Romney brings the experience of business, having served as the CEO of Bain Capital. He brings the experience of government, having served as a Republican governor of Massachusetts, where Democrats dominated the legislature. “I figured out from day one I had to get along, and I had to work across the aisle to get anything done,” he says.
A Romney presidency would bring the fiscal discipline necessary to attack the deficit and lead the economy out of the slowest recovery in the nation’s history. He would create a common-sense tax and regulatory environment that incorporates the stability and predictability needed to spark new investment, create jobs and get the economy moving.
America needs a president who is smart and experienced enough to turn this economy around. A president who will lower unemployment, cut budget deficits, reduce the national debt, set appropriate tax rates to grow the economy for all Americans. A president who can instill confidence and lead the country from a weak recovery to a robust economic future.

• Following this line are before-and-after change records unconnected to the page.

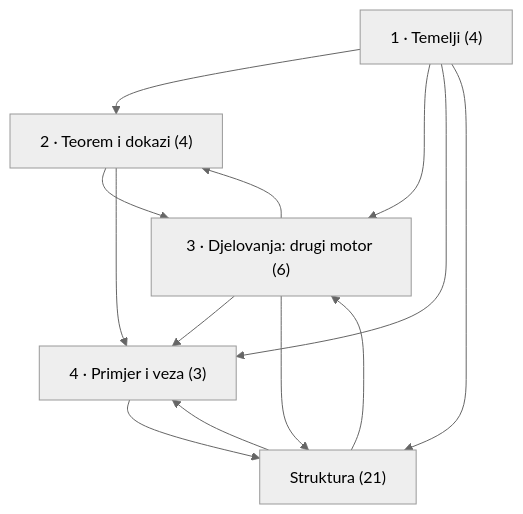
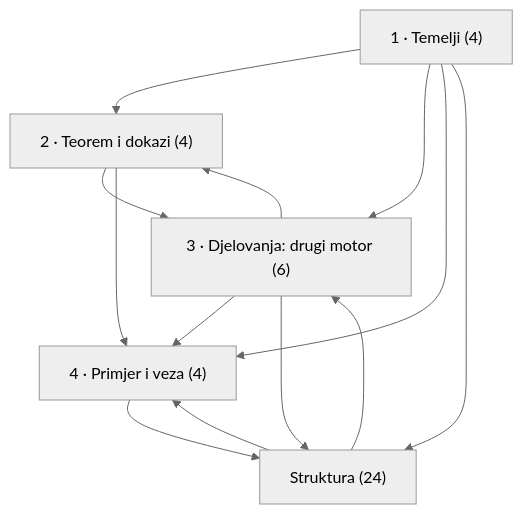
One commit to matsek-fer/reader changed the first of 7 diagrams in examples/mini-vault/views/dag.md. Above: the diagram before and after it, drawn with Mermaid (neutral theme). The commit also changed other lines of this file and 376 other files, not shown here.

````diff
--- a/examples/mini-vault/views/dag.md
+++ b/examples/mini-vault/views/dag.md
@@ -15,20 +15,20 @@
 ```mermaid
 graph TD
     g0["1 · Temelji (4)"]
     g1["2 · Teorem i dokazi (4)"]
     g2["3 · Djelovanja: drugi motor (6)"]
-    g3["4 · Primjer i veza (3)"]
-    g4["Struktura (21)"]
+    g3["4 · Primjer i veza (4)"]
+    g4["Struktura (24)"]
     g0 --> g1
     g0 --> g2
     g0 --> g3
     g0 --> g4
     g1 --> g2
     g1 --> g3
     g2 --> g1
     g2 --> g3
     g2 --> g4
     g3 --> g4
     g4 --> g2
     g4 --> g3
 ```
````
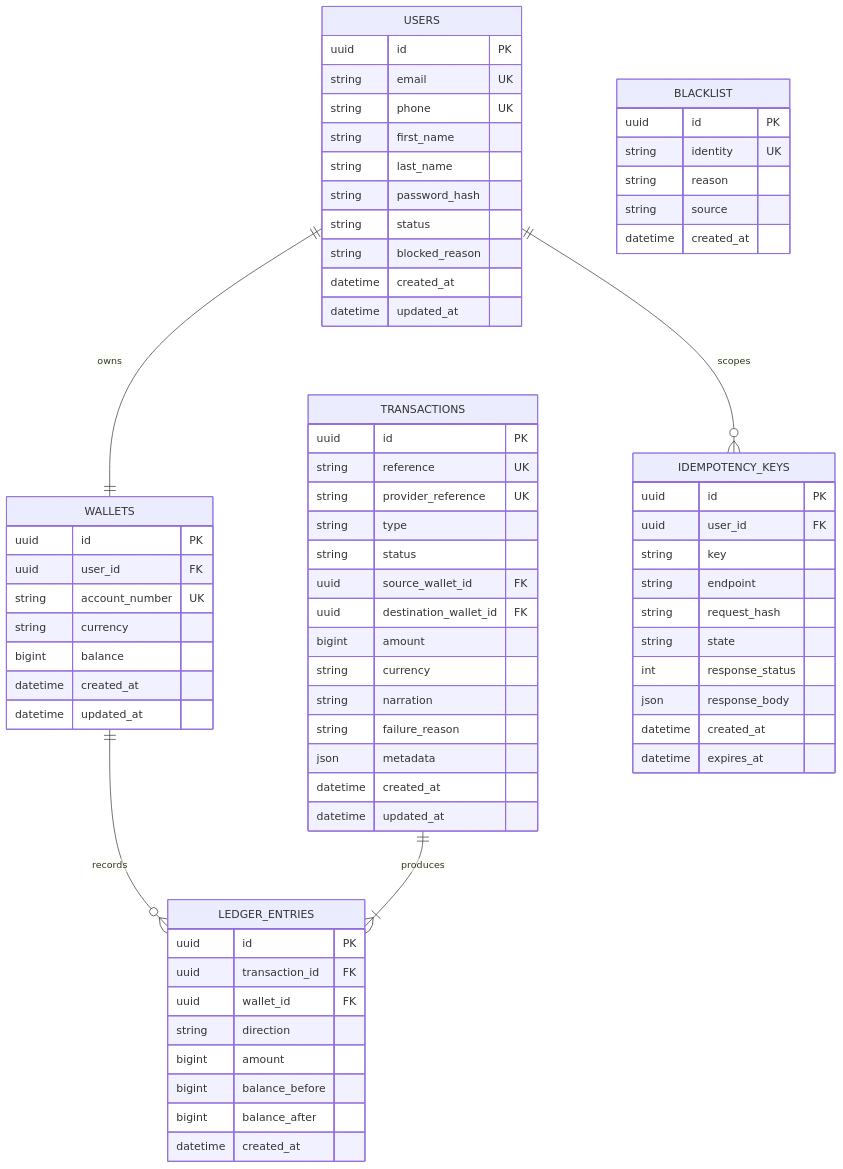
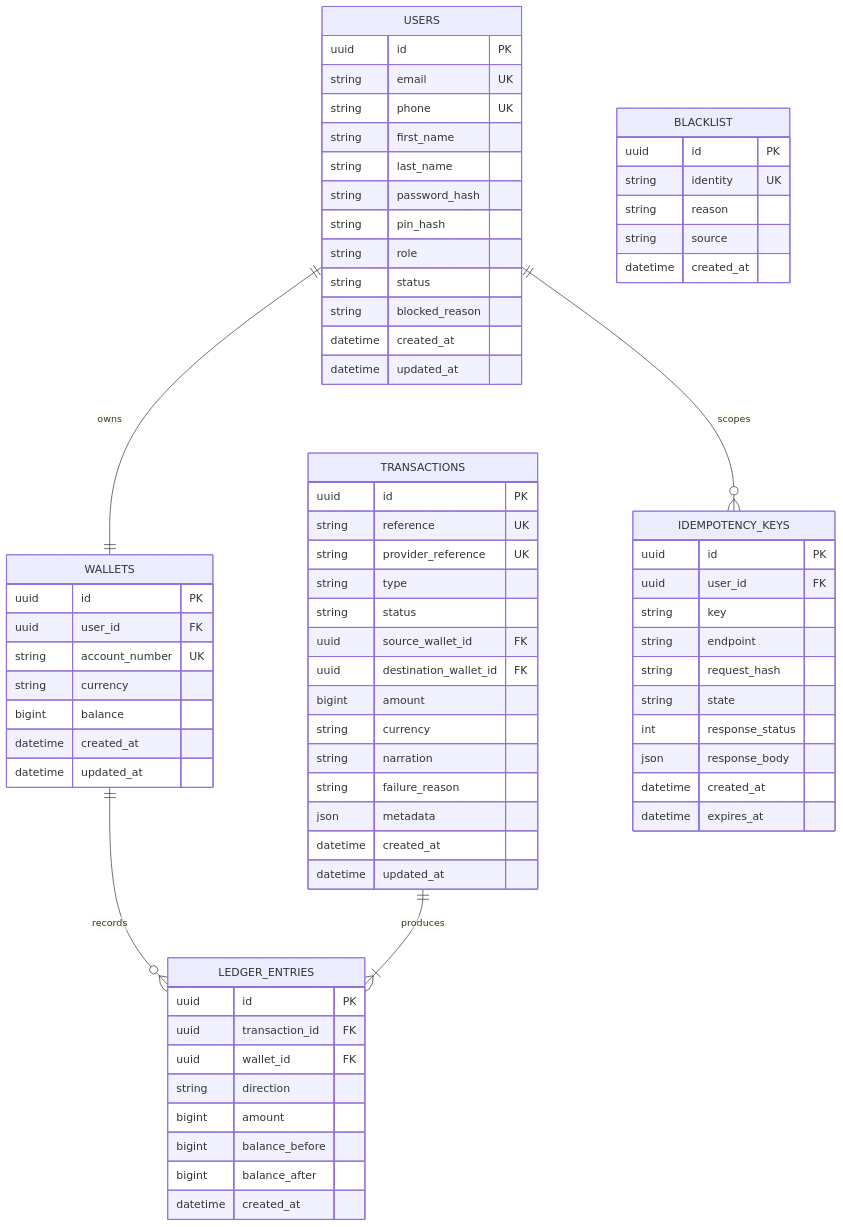
The diagram in README.md (winnerdebest/lendsqr-be-test), drawn with Mermaid before and after one commit. The commit also changed other lines of this file, not shown here.

Commit message:
docs: write comprehensive readme with erd, architecture decisions, and local setup guide

````diff
--- a/README.md
+++ b/README.md
@@ -40,74 +59,76 @@
 ```mermaid
 erDiagram
     USERS ||--|| WALLETS : owns
     WALLETS ||--o{ LEDGER_ENTRIES : records
     TRANSACTIONS ||--|{ LEDGER_ENTRIES : produces
     USERS ||--o{ IDEMPOTENCY_KEYS : scopes
 
     USERS {
         uuid id PK
         string email UK
         string phone UK
         string first_name
         string last_name
         string password_hash
+        string pin_hash
+        string role
         string status
         string blocked_reason
         datetime created_at
         datetime updated_at
     }
     WALLETS {
         uuid id PK
         uuid user_id FK
         string account_number UK
         string currency
         bigint balance
         datetime created_at
         datetime updated_at
     }
     TRANSACTIONS {
         uuid id PK
         string reference UK
         string provider_reference UK
         string type
         string status
         uuid source_wallet_id FK
         uuid destination_wallet_id FK
         bigint amount
         string currency
         string narration
         string failure_reason
         json metadata
         datetime created_at
         datetime updated_at
     }
     LEDGER_ENTRIES {
         uuid id PK
         uuid transaction_id FK
         uuid wallet_id FK
         string direction
         bigint amount
         bigint balance_before
         bigint balance_after
         datetime created_at
     }
     IDEMPOTENCY_KEYS {
         uuid id PK
         uuid user_id FK
         string key
         string endpoint
         string request_hash
         string state
         int response_status
         json response_body
         datetime created_at
         datetime expires_at
     }
     BLACKLIST {
         uuid id PK
         string identity UK
         string reason
         string source
         datetime created_at
     }
 ```
````
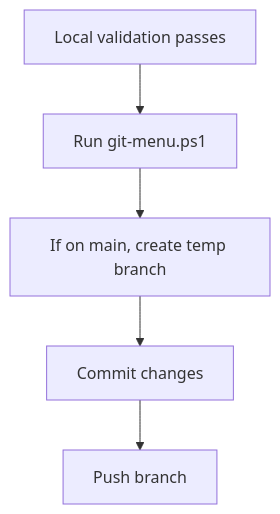
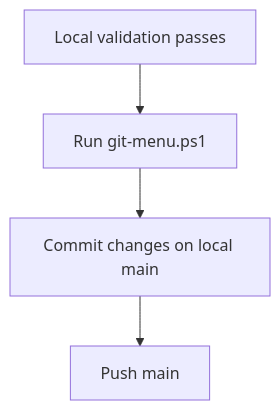
One commit to swinneyj/soc-plaform changed the eighth of 8 diagrams in docs/SYSTEM_VISUAL_MAP.md. Above: the diagram before and after it, drawn with Mermaid. The commit also changed 6 other files, not shown here.

````diff
--- a/docs/SYSTEM_VISUAL_MAP.md
+++ b/docs/SYSTEM_VISUAL_MAP.md
@@ -174,7 +174,6 @@
 ```mermaid
 flowchart TD
     A[Local validation passes] --> B[Run git-menu.ps1]
-    B --> C[If on main, create temp branch]
-    C --> D[Commit changes]
-    D --> E[Push branch]
+  B --> C[Commit changes on local main]
+  C --> D[Push main]
 ```
````
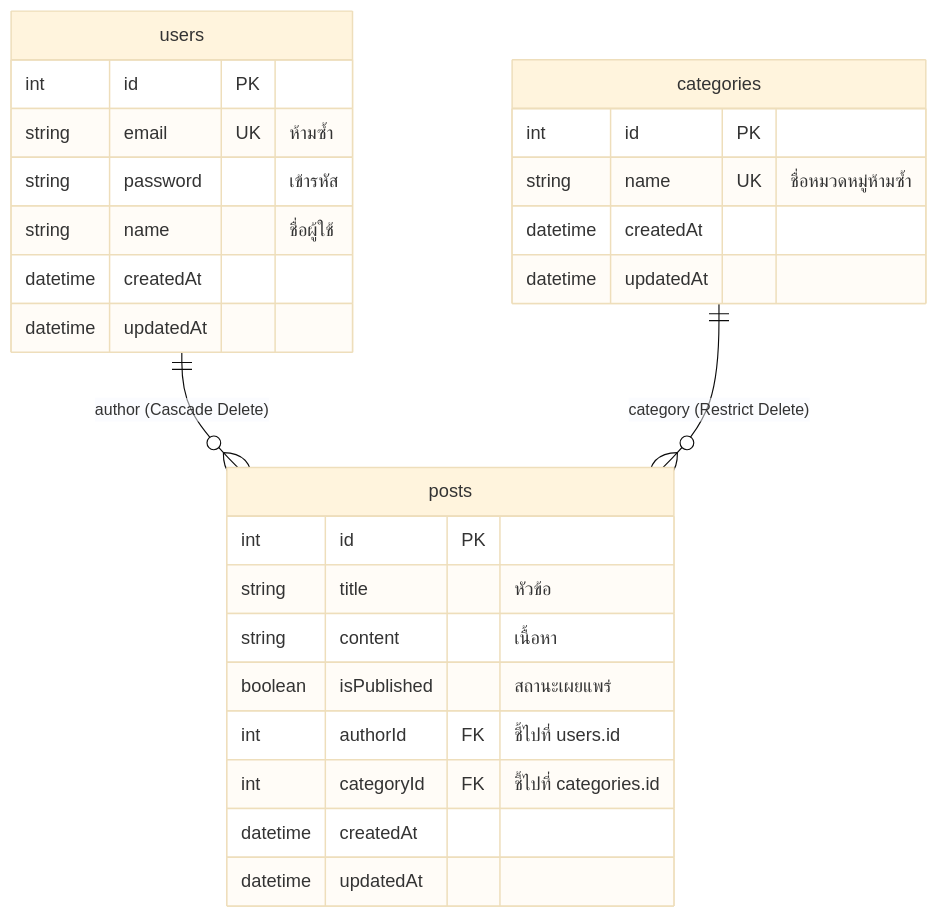
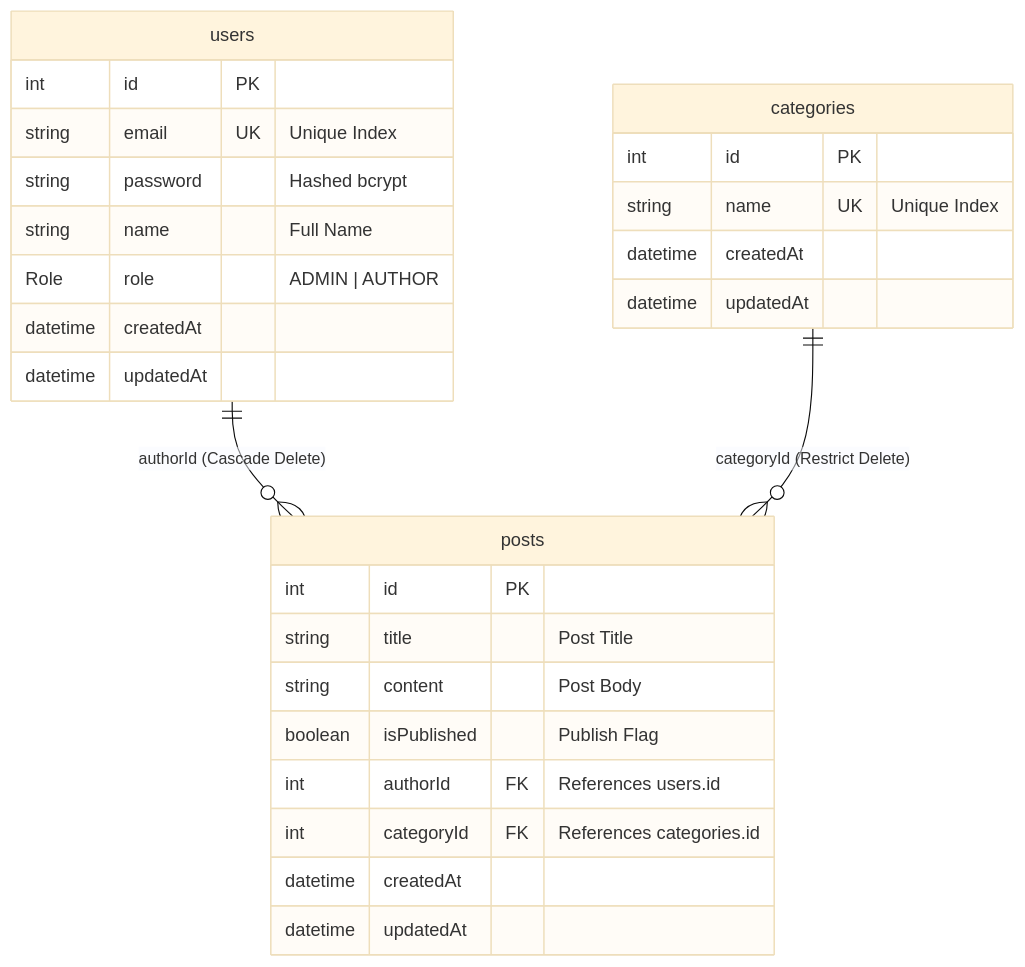
One commit to AranGit/nestjs-prisma-blog-api changed the second of 7 diagrams in docs/blog-api-guide.md. Above: the diagram before and after it, drawn with Mermaid (base theme). The commit also changed other lines of this file and 2 other files, not shown here.

Commit message:
docs: transform all documentation into zero-emoji infographic style with enhanced diagrams and matrices

````diff
--- a/docs/blog-api-guide.md
+++ b/docs/blog-api-guide.md
@@ -65,32 +69,33 @@
 ```mermaid
 erDiagram
-    users ||--o{ posts : "author (Cascade Delete)"
-    categories ||--o{ posts : "category (Restrict Delete)"
+    users ||--o{ posts : "authorId (Cascade Delete)"
+    categories ||--o{ posts : "categoryId (Restrict Delete)"
 
     users {
         int id PK
-        string email UK "ห้ามซ้ำ"
-        string password "เข้ารหัส"
-        string name "ชื่อผู้ใช้"
+        string email UK "Unique Index"
+        string password "Hashed bcrypt"
+        string name "Full Name"
+        Role role "ADMIN | AUTHOR"
         datetime createdAt
         datetime updatedAt
     }
 
     categories {
         int id PK
-        string name UK "ชื่อหมวดหมู่ห้ามซ้ำ"
+        string name UK "Unique Index"
         datetime createdAt
         datetime updatedAt
     }
 
     posts {
         int id PK
-        string title "หัวข้อ"
-        string content "เนื้อหา"
-        boolean isPublished "สถานะเผยแพร่"
-        int authorId FK "ชี้ไปที่ users.id"
-        int categoryId FK "ชี้ไปที่ categories.id"
+        string title "Post Title"
+        string content "Post Body"
+        boolean isPublished "Publish Flag"
+        int authorId FK "References users.id"
+        int categoryId FK "References categories.id"
         datetime createdAt
         datetime updatedAt
     }
 ```
````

Dallas Morning News
Romney had to survive a fractious primary by steering too far right on some issues. At his core, however, we see him as a “Chamber of Commerce Republican,” more attuned to business interests than the tea party/social conservatism that defines today’s GOP.
Importantly, Romney speaks the language of industry. His tenure leading Bain Capital, for instance, has come under sharp criticism for years, but it also reveals a man who understands capital formation and how that, extrapolated through an economy, can lift the U.S. from its stalled state. Even some of Obama’s Democratic allies – notably rising star Cory Booker, former adviser Steven Rattner and former Rep. Harold Ford – were quick to criticize the campaign’s Bain-centric attacks on profit.
Unlike many in his party, Romney understands that government has a place in the economy and in American life, just not as much of a place as Obama would afford it.
The next president is likely to be dealing with a Congress where at least one, if not both, chambers are controlled by Republicans. It verges on magical thinking to expect Obama to get different results in the next four years.
Now the president and his supporters are attacking Romney because his long-term budget blueprint calls for money-saving reforms to Medicare, Medicaid and Social Security, three of the biggest drivers of deficit spending. Obama would be more credible in critiquing the proposal if he had a serious alternative for bringing entitlement spending under control. He doesn’t.